I’m hoping people are interested in seeing films that are made in or from filmmakers in their own community.  The opportunity to watch shorts programs in a theater is hard to come by without going to film festivals, so this is a great and rare opportunity.

What is the local film community like in Omaha? How does it serve the greater Midwest area?
Linday: From my experience, the local film community is very supportive of each other’s work.  I’ve been lucky enough to have had fellow Omaha filmmakers lend me equipment and offer a helping hand.  I think the more we can help each other out, the stronger and more diverse the community will be.

What do you feel about the support of local arts organizations like Film Streams?
Linday: I think Film Streams is an amazing resource for filmmakers, and for any one who’s at all interested in cinema.  I’m often inspired by watching films, and the types of movies that Film Streams selects and shows are the kinds of films that I am moved and motivated by.  So they’ve always been supportive in that regard, and I think this showcase was a great idea to screen and celebrate interesting work that is coming right out of Nebraska.

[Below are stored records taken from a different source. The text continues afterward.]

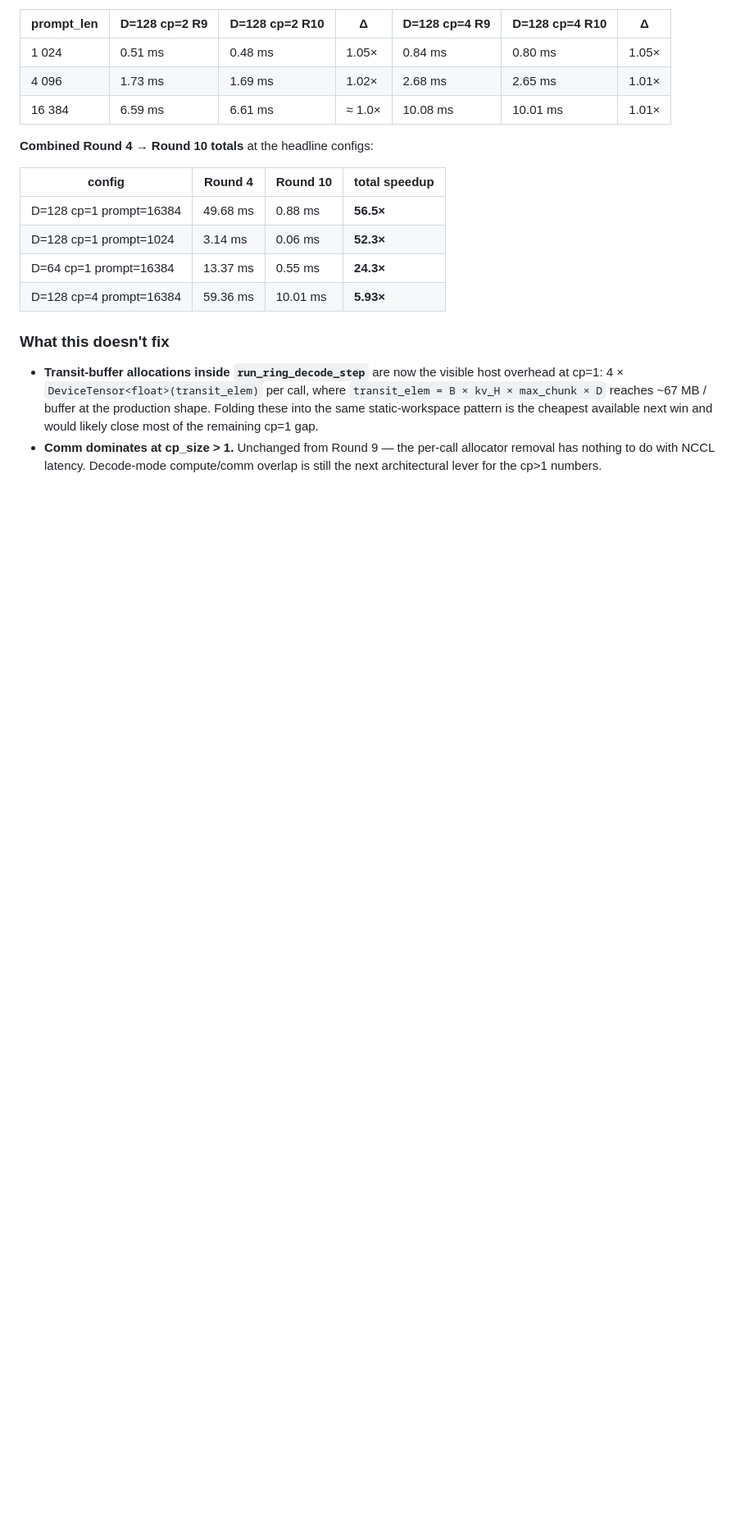
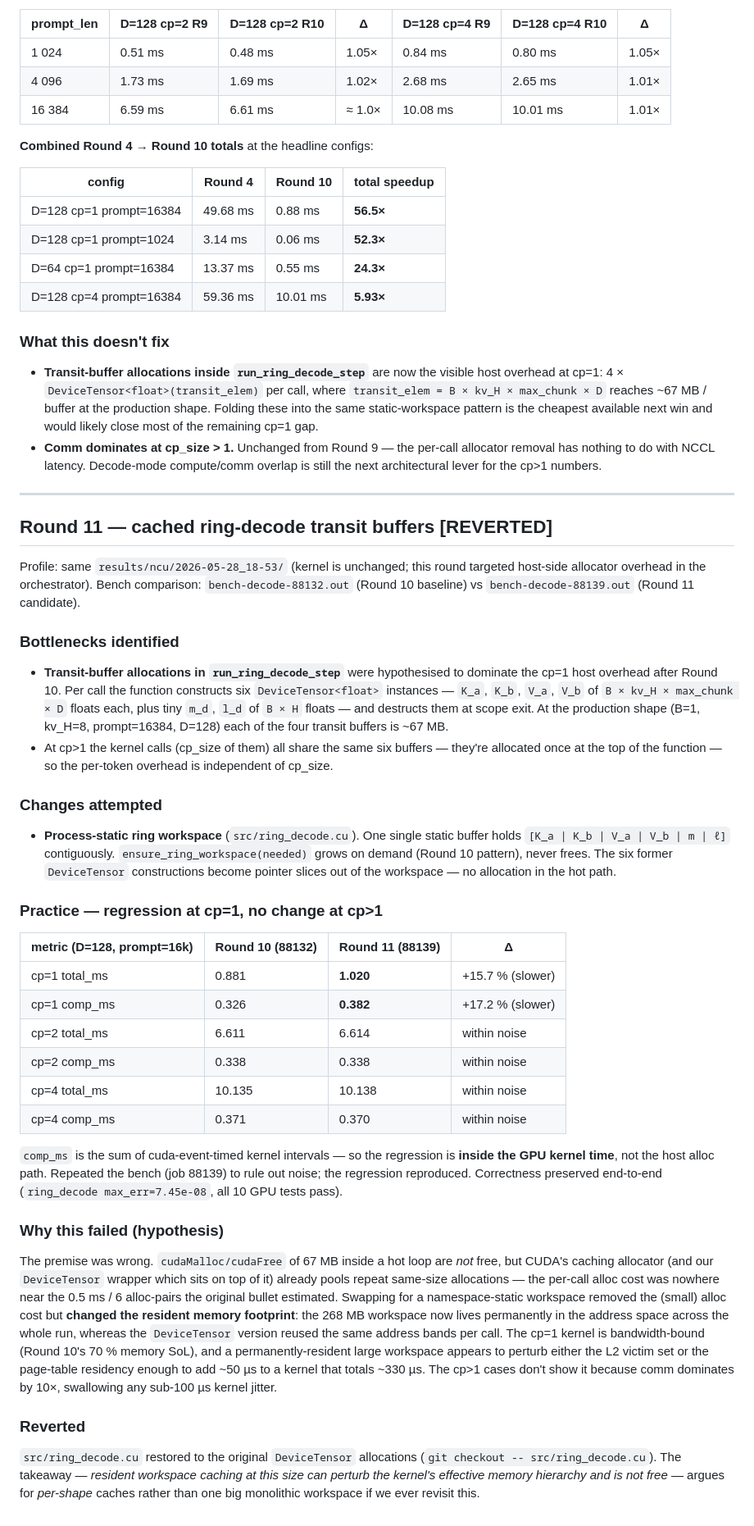
Before and after one commit to h1ppox99/ring-attention, a Markdown page: KERNEL_OPTIMIZATIONS.md, the part around the change. Shown at 82% size. Drawn GitHub-style; blank space fills up the shorter version.

Commit message:
feat: reverted changes to kernel

```diff
--- a/KERNEL_OPTIMIZATIONS.md
+++ b/KERNEL_OPTIMIZATIONS.md
@@ -922,3 +922,75 @@ because the kernel is no longer a meaningful slice of the per-token wall):
   per-call allocator removal has nothing to do with NCCL latency.
   Decode-mode compute/comm overlap is still the next architectural
   lever for the cp>1 numbers.
+
+---
+
+## Round 11 — cached ring-decode transit buffers [REVERTED]
+
+Profile: same `results/ncu/2026-05-28_18-53/` (kernel is unchanged;
+this round targeted host-side allocator overhead in the orchestrator).
+Bench comparison: `bench-decode-88132.out` (Round 10 baseline) vs
+`bench-decode-88139.out` (Round 11 candidate).
+
+### Bottlenecks identified
+
+- **Transit-buffer allocations in `run_ring_decode_step`** were
+  hypothesised to dominate the cp=1 host overhead after Round 10. Per
+  call the function constructs six `DeviceTensor<float>` instances —
+  `K_a`, `K_b`, `V_a`, `V_b` of `B × kv_H × max_chunk × D` floats each,
+  plus tiny `m_d`, `l_d` of `B × H` floats — and destructs them at
+  scope exit. At the production shape (B=1, kv_H=8, prompt=16384,
+  D=128) each of the four transit buffers is ~67 MB.
+- At cp>1 the kernel calls (cp_size of them) all share the same six
+  buffers — they're allocated once at the top of the function — so the
+  per-token overhead is independent of cp_size.
+
+### Changes attempted
+
+- **Process-static ring workspace** (`src/ring_decode.cu`). One single
+  static buffer holds `[K_a | K_b | V_a | V_b | m | ℓ]` contiguously.
+  `ensure_ring_workspace(needed)` grows on demand (Round 10 pattern),
+  never frees. The six former `DeviceTensor` constructions become
+  pointer slices out of the workspace — no allocation in the hot path.
+
+### Practice — regression at cp=1, no change at cp>1
+
+| metric (D=128, prompt=16k) | Round 10 (88132) | Round 11 (88139) | Δ |
+|---                          |---               |---               |---|
+| cp=1  total_ms              | 0.881            | **1.020**        | +15.7 % (slower) |
+| cp=1  comp_ms               | 0.326            | **0.382**        | +17.2 % (slower) |
+| cp=2  total_ms              | 6.611            | 6.614            | within noise |
+| cp=2  comp_ms               | 0.338            | 0.338            | within noise |
+| cp=4  total_ms              | 10.135           | 10.138           | within noise |
+| cp=4  comp_ms               | 0.371            | 0.370            | within noise |
+
+`comp_ms` is the sum of cuda-event-timed kernel intervals — so the
+regression is **inside the GPU kernel time**, not the host alloc path.
+Repeated the bench (job 88139) to rule out noise; the regression
+reproduced. Correctness preserved end-to-end (`ring_decode max_err=7.45e-08`,
+all 10 GPU tests pass).
+
+### Why this failed (hypothesis)
+
+The premise was wrong. `cudaMalloc/cudaFree` of 67 MB inside a hot
+loop are *not* free, but CUDA's caching allocator (and our
+`DeviceTensor` wrapper which sits on top of it) already pools repeat
+same-size allocations — the per-call alloc cost was nowhere near the
+0.5 ms / 6 alloc-pairs the original bullet estimated. Swapping for a
+namespace-static workspace removed the (small) alloc cost but
+**changed the resident memory footprint**: the 268 MB workspace now
+lives permanently in the address space across the whole run, whereas
+the `DeviceTensor` version reused the same address bands per call.
+The cp=1 kernel is bandwidth-bound (Round 10's 70 % memory SoL), and a
+permanently-resident large workspace appears to perturb either the L2
+victim set or the page-table residency enough to add ~50 µs to a
+kernel that totals ~330 µs. The cp>1 cases don't show it because
+comm dominates by 10×, swallowing any sub-100 µs kernel jitter.
+
+### Reverted
+
+`src/ring_decode.cu` restored to the original `DeviceTensor` allocations
+(`git checkout -- src/ring_decode.cu`). The takeaway — *resident
+workspace caching at this size can perturb the kernel's effective
+memory hierarchy and is not free* — argues for *per-shape* caches
+rather than one big monolithic workspace if we ever revisit this.
```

What’s it like being an independent filmmaker, especially here? How do you get funding, actors, ideas…and why do you stay Omaha based?
Linday: There is a lot of talent and creativity in Omaha, which is usually combined with a more Midwestern sense of humbleness and a do-it-yourself ethic.  I find that really wonderful and inspiring.  There’s the sense that if you have a vision or a story that you really want to tell, rather than wait around to see someone else make it happen, just take the initiative and do it yourself.  Omaha is also a fairly cheap city to live in compared to some of the big cities, so there’s not as much pressure to have a 9 to 5 job to pay the bills, so there is more time to work on creative things that don’t necessarily pay.

Full list of filmmakers appearing at the Local Filmmakers Showcase:

Azure Ray – We are Mice (Dir. by Nik Fackler; 4 minutes)
F Word Pizza
(Dir. Max Mentzer; 7 minutes)
Fantasia in Clay (Kelly Rush & Brian Seifferlein, NET; 7 minutes)
Hump (Dir. Lindsay Trapnell; 7 minutes)
Illusions (Dir. Jorge Gomez; 8 minutes)
One Good Turn (Dir. Ryle Smith; 6 minutes)
Paperdolls (Dir. Allison Smoler; 2 minutes)
Pioneers (Dir. Charles Fairbanks; 35 minutes)
Recalling Trinity (Dir. Tim Guthrie; 3 minutes)
Sync or Swim (The Animutts: Rebecca Hermann, Peggy Reinecke, Tom Sain; 4 minutes)
The Bedroom Wall (Dir. Tony Costello; 3 minutes)
Valentine, Nebraska (Dir. Patrick Geske; 3 minutes)
Vanity No. 1 (Dir. Josh France; 20 minutes)
Wrestling with My Father (Dir. Charles Fairbanks; 5 minutes)

The Film Streams website has a great page with bio’s of the filmmakers, descriptions of the films, along with trailers and other info.

jordyAn writer since 2008, Jordy freely admits he's waiting for his golden parachute "anxiously." He microblogs @jordyclements + macroblogs